It was not easy to trap Jesus in ethical or theological dilemmas. But that did not stop the Jewish leaders from trying. Jesus made it clear that His kingdom is not “of this world” (John 18:36). His kingdom, which properly belongs to the age to come, was breaking into this world and this present age. So how, the Jews wondered, did His kingdom relate to the institutions of our time, such as the family and the state?
In Luke 20, the Sadducees pushed the family question on Him, constructing a thought experiment about the nature of marriage in the resurrection for a widower who remarries. Jesus responded, “The sons of this age marry and are given in marriage, but those who are considered worthy to attain to that age and to the resurrection from the dead neither marry nor are given in marriage” (vv. 34–35). Family is an enduring creation ordinance, but the kingdom of the age to come operates in a different way.

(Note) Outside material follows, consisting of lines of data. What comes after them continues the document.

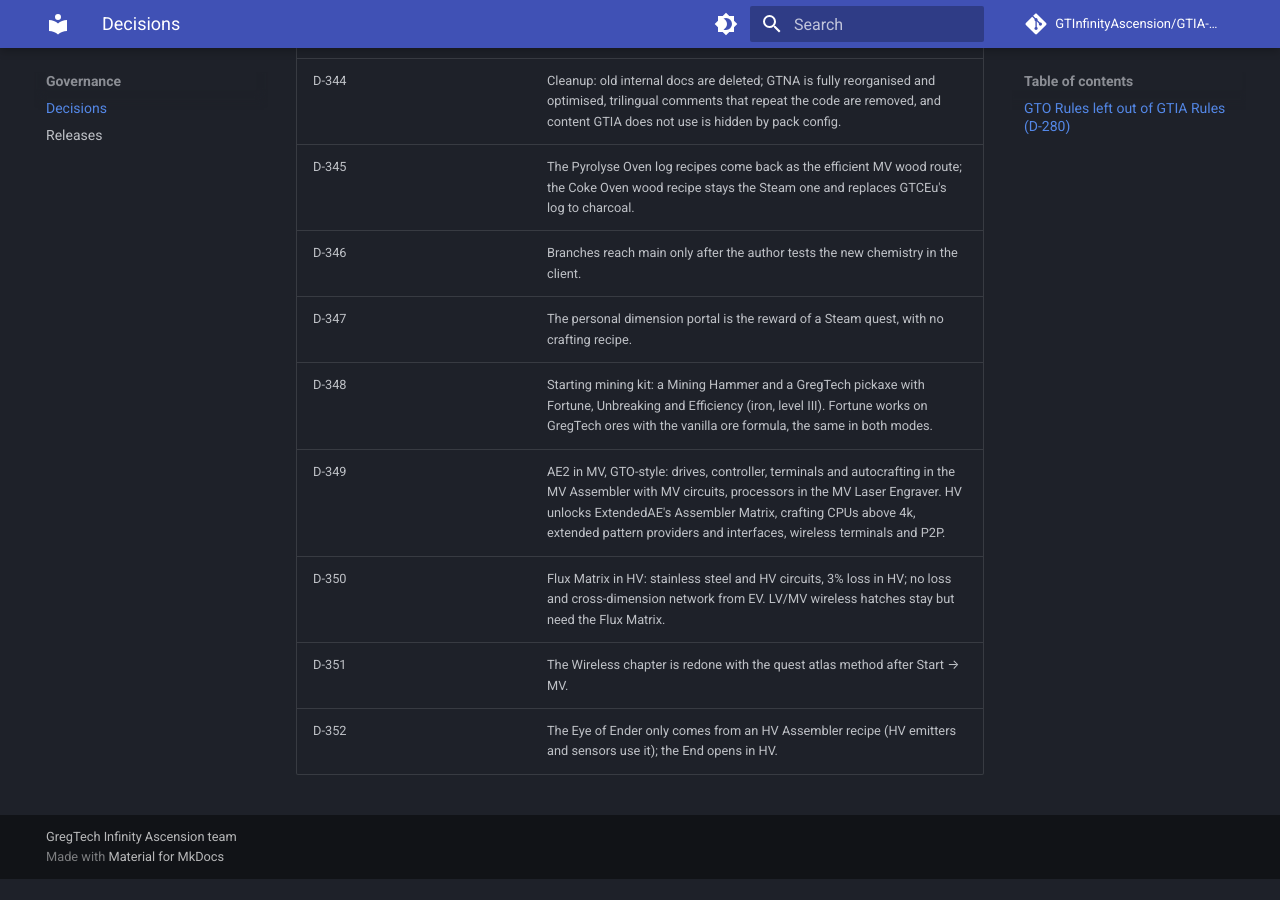
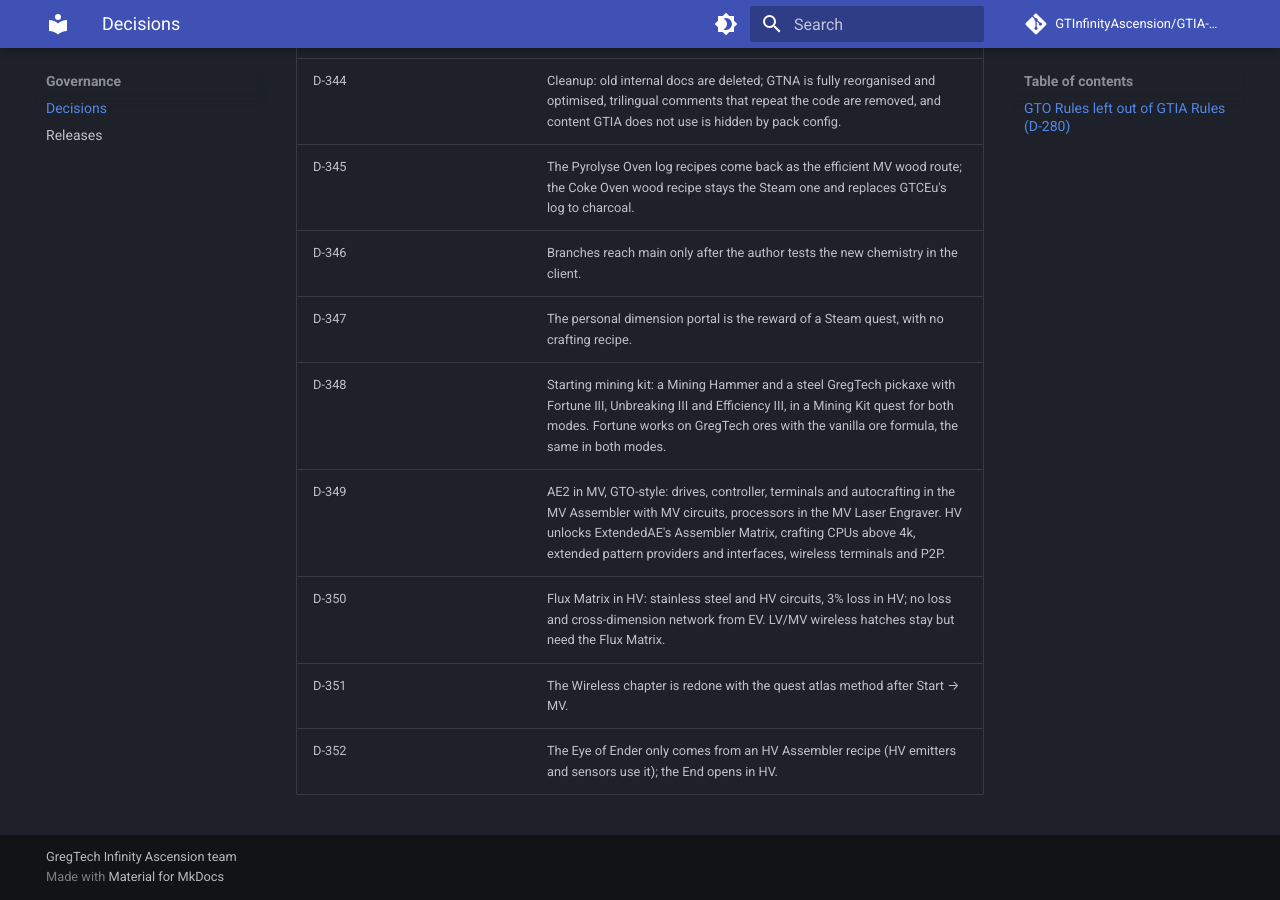
Before and after one commit to GTInfinityAscension/GTIA-Dev-Doc, an MkDocs documentation site: the page built from docs/governance/decisions.md, in a window 1280 px wide and 900 px high, scrolled down 8872 px. Built offline with MkDocs 1.6.1 and Material for MkDocs 9.7.7, drawn with Linux system fonts in a browser that asks for light colours; comment, search, counter and statistics services are not loaded; before the commit the page ends 9751 px from its top, so only the background shows below that.

Commit message:
D-348: steel kit pickaxe in a Mining Kit quest

```diff
--- a/docs/governance/decisions.md
+++ b/docs/governance/decisions.md
@@ -102,7 +102,7 @@ This page lists the approved product decisions that shape development. Internal
 | D-345 | The Pyrolyse Oven log recipes come back as the efficient MV wood route; the Coke Oven wood recipe stays the Steam one and replaces GTCEu's log to charcoal. |
 | D-346 | Branches reach main only after the author tests the new chemistry in the client. |
 | D-347 | The personal dimension portal is the reward of a Steam quest, with no crafting recipe. |
-| D-348 | Starting mining kit: a Mining Hammer and a GregTech pickaxe with Fortune, Unbreaking and Efficiency (iron, level III). Fortune works on GregTech ores with the vanilla ore formula, the same in both modes. |
+| D-348 | Starting mining kit: a Mining Hammer and a steel GregTech pickaxe with Fortune III, Unbreaking III and Efficiency III, in a Mining Kit quest for both modes. Fortune works on GregTech ores with the vanilla ore formula, the same in both modes. |
 | D-349 | AE2 in MV, GTO-style: drives, controller, terminals and autocrafting in the MV Assembler with MV circuits, processors in the MV Laser Engraver. HV unlocks ExtendedAE's Assembler Matrix, crafting CPUs above 4k, extended pattern providers and interfaces, wireless terminals and P2P. |
 | D-350 | Flux Matrix in HV: stainless steel and HV circuits, 3% loss in HV; no loss and cross-dimension network from EV. LV/MV wireless hatches stay but need the Flux Matrix. |
 | D-351 | The Wireless chapter is redone with the quest atlas method after Start → MV. |
```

When the Jewish scribes and elders asked Jesus whether it was lawful to give tribute to Caesar, Jesus asked them to show Him a denarius. Whose likeness and inscription was on it? When they responded, “Caesar’s,” Jesus drew His conclusion: “Then render to Caesar the things that are Caesar’s, and to God the things that are God’s” (vv. 22–25). In a subversive way, Jesus radically limited the authority of Caesar and showed the unlimited authority of God. The likeness on the denarius meant they owed tribute to Caesar, but the image of God, stamped onto our human nature, means we owe our very lives to the maker of heaven and earth. Government is an enduring creation ordinance, but the kingdom of the age to come operates in a different way.
The City of God and the City of Man
In the fifth century, Augustine wrote The City of God, his magisterial work of political theology wherein he contrasts the civita Dei (city of God) with the civitas terrena (literally, city of the world). In popular circles, Augustine is widely misunderstood to have been talking about the City of God as life in heaven versus the City of Man as life on earth in the material realm. In that understanding, we are members of both the City of Man and the City of God. But in reality, Augustine was talking about two communities or groups of like-minded individuals with competing visions of both heaven and earth. The City of Man begins—and this is crucial—not with creation but with the fall. Its desires and agenda are deeply disordered, driven by love of self and not of God, and operating according to the standards of the flesh and not the Spirit. The redeemed, who make up the City of God, seek God as the highest good and orient everything around love for Him. As Christians, then, we live among the City of Man but belong to the City of God.
In but Not Of
Augustine’s paradigm has deep biblical roots. As we live in this world, we recognize that “here we have no lasting city” (Heb. 13:14); like Abraham, we look “forward to the city that has foundations, whose designer and builder is God” (11:10). And yet, even though we are “sojourners and exiles” (1 Peter 2:11) who call no place on earth our permanent home, we are also commanded to “seek the welfare of the city . . . and pray to the Lord on its behalf” (Jer. 29:7). We are not to be “of the world” but are irreducibly “in the world” and sent deeper “into the world” as ambassadors and emissaries of Christ (John 17:15–16; see 1 Cor. 5:9–10). We are to be transformed by the Word instead of conformed to the world (Rom. 12:2). We are to keep ourselves “unstained from the world” (James 1:27)—and yet we must taste like salt and shine like light (Matt. 5:13–16) to a dark and rotting culture around us (see Phil. 2:15).